"""

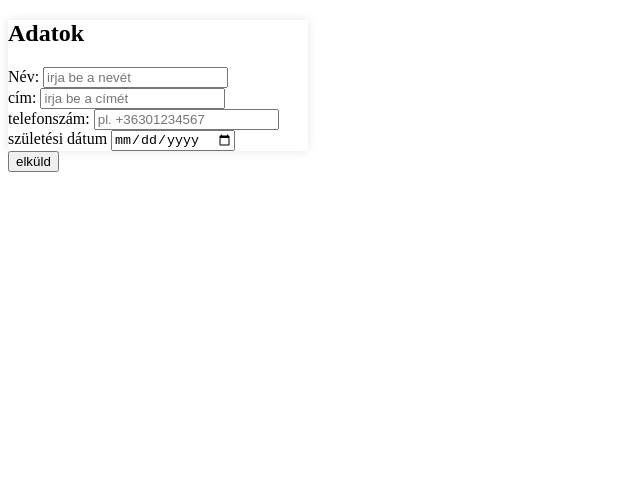
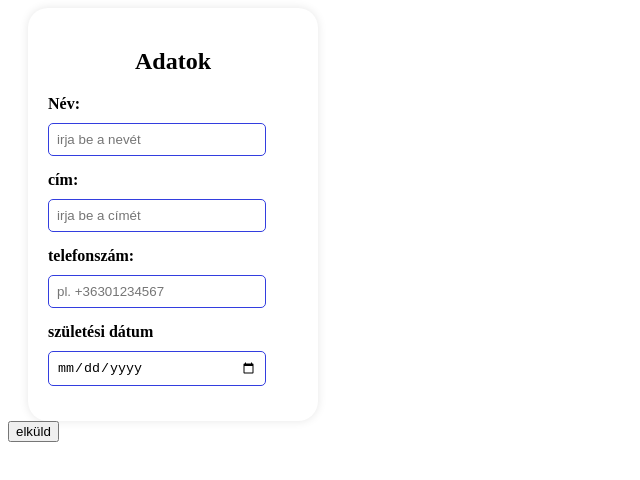
Before and after one commit to laci3939/urlap, a plain HTML site: page index.html in a window 1280 px wide. Shown: the whole page, without its empty margins (0-640 px from the left). Drawn offline with Linux system fonts and the light colour scheme.

Commit message:
changing css

```diff
--- a/style.css
+++ b/style.css
@@ -1,4 +1,29 @@
 .fist-column-container{
-    width: 300px;
+    margin-left: 20px;
+    padding: 20px;
+    border-radius: 20px;
+    width: 250px;
     box-shadow: 0 0 10px rgba(0, 0, 0, 0.1);
 }
+
+.fist-column-container label {
+
+     font-weight: bold;
+    margin-bottom: 5px;
+
+}
+
+.fist-column-container input {
+    padding: 8px;
+    border: 1px solid#333edf;
+    border-radius: 5px;
+    width: 200px;
+    margin-top: 10px;
+}
+.fist-column-container div {
+    margin-bottom: 15px;
+}
+
+.fist-column-container h2 {
+    text-align: center;
+}
```
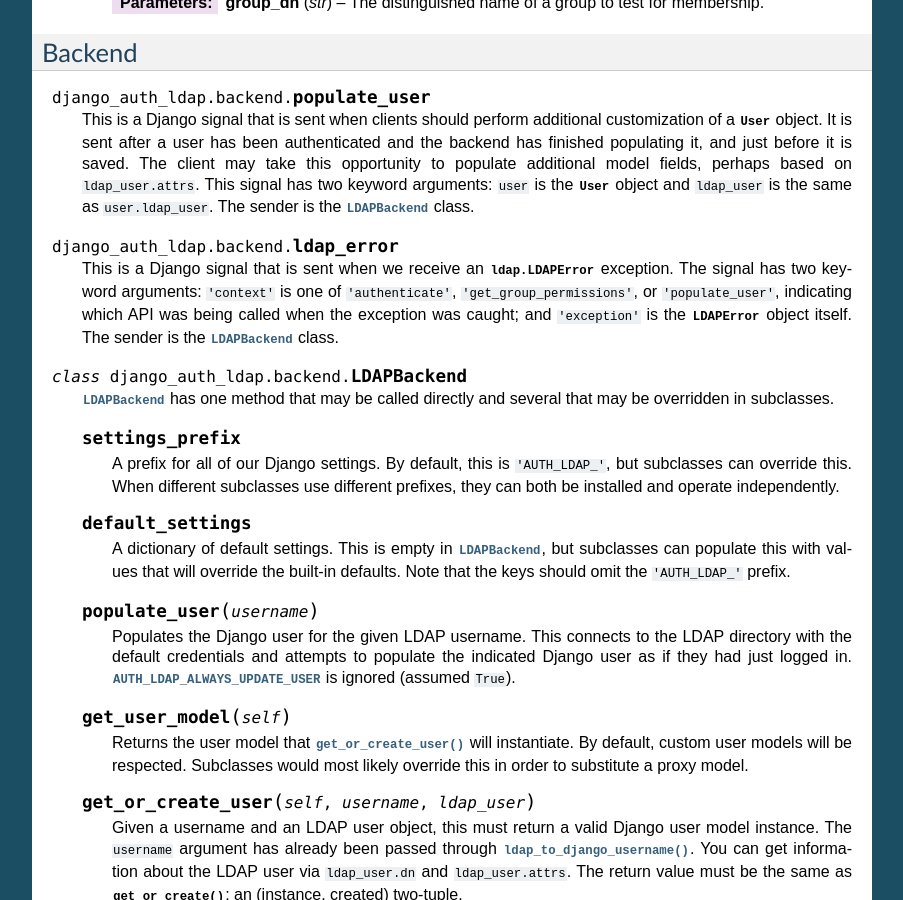
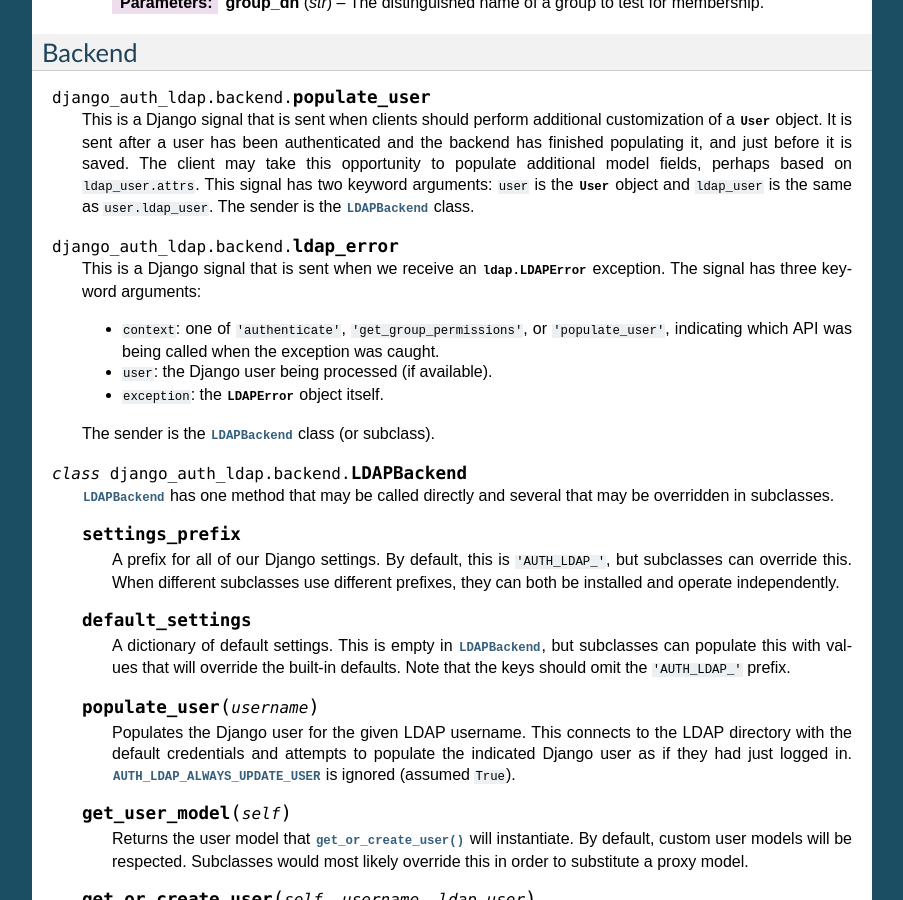
Before and after one commit to django-auth-ldap/django-auth-ldap, a Sphinx documentation site: the page built from docs/source/reference.rst, in a window 1280 px wide and 900 px high, scrolled down 6729 px. Shown: the whole window, without its empty margins (198-1101 px from the left). Built offline with Sphinx 7.4.7, drawn with Linux system fonts in a browser that asks for light colours.

Commit message:
Improved LDAPError handling.
A case existed where the error would not get caught while loading group permissions.

```diff
--- a/docs/source/reference.rst
+++ b/docs/source/reference.rst
@@ -534,13 +534,18 @@
 
 .. data:: ldap_error
 
+
     This is a Django signal that is sent when we receive an
-    :exc:`ldap.LDAPError` exception. The signal has two keyword arguments:
-    ``'context'`` is one of ``'authenticate'``, ``'get_group_permissions'``, or
-    ``'populate_user'``, indicating which API was being called when the
-    exception was caught; and ``'exception'`` is the :exc:`~ldap.LDAPError`
-    object itself. The sender is the
-    :class:`~django_auth_ldap.backend.LDAPBackend` class.
+    :exc:`ldap.LDAPError` exception. The signal has three keyword arguments:
+
+    - ``context``: one of ``'authenticate'``, ``'get_group_permissions'``, or
+      ``'populate_user'``, indicating which API was being called when the
+      exception was caught.
+    - ``user``: the Django user being processed (if available).
+    - ``exception``: the :exc:`~ldap.LDAPError` object itself.
+
+    The sender is the :class:`~django_auth_ldap.backend.LDAPBackend` class (or
+    subclass).
 
 .. class:: LDAPBackend
 
```
Also changed, not shown: 1 other file.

"""

Aim of the task: Where the line containing "for light colours." appears, start copying, and go on exactly through the last line of the data.

Reply to the task:
Before and after one commit to django-auth-ldap/django-auth-ldap, a Sphinx documentation site: the page built from docs/source/reference.rst, in a window 1280 px wide and 900 px high, scrolled down 6729 px. Shown: the whole window, without its empty margins (198-1101 px from the left). Built offline with Sphinx 7.4.7, drawn with Linux system fonts in a browser that asks for light colours.

Commit message:
Improved LDAPError handling.
A case existed where the error would not get caught while loading group permissions.

```diff
--- a/docs/source/reference.rst
+++ b/docs/source/reference.rst
@@ -534,13 +534,18 @@
 
 .. data:: ldap_error
 
+
     This is a Django signal that is sent when we receive an
-    :exc:`ldap.LDAPError` exception. The signal has two keyword arguments:
-    ``'context'`` is one of ``'authenticate'``, ``'get_group_permissions'``, or
-    ``'populate_user'``, indicating which API was being called when the
-    exception was caught; and ``'exception'`` is the :exc:`~ldap.LDAPError`
-    object itself. The sender is the
-    :class:`~django_auth_ldap.backend.LDAPBackend` class.
+    :exc:`ldap.LDAPError` exception. The signal has three keyword arguments:
+
+    - ``context``: one of ``'authenticate'``, ``'get_group_permissions'``, or
+      ``'populate_user'``, indicating which API was being called when the
+      exception was caught.
+    - ``user``: the Django user being processed (if available).
+    - ``exception``: the :exc:`~ldap.LDAPError` object itself.
+
+    The sender is the :class:`~django_auth_ldap.backend.LDAPBackend` class (or
+    subclass).
 
 .. class:: LDAPBackend
 
```
Also changed, not shown: 1 other file.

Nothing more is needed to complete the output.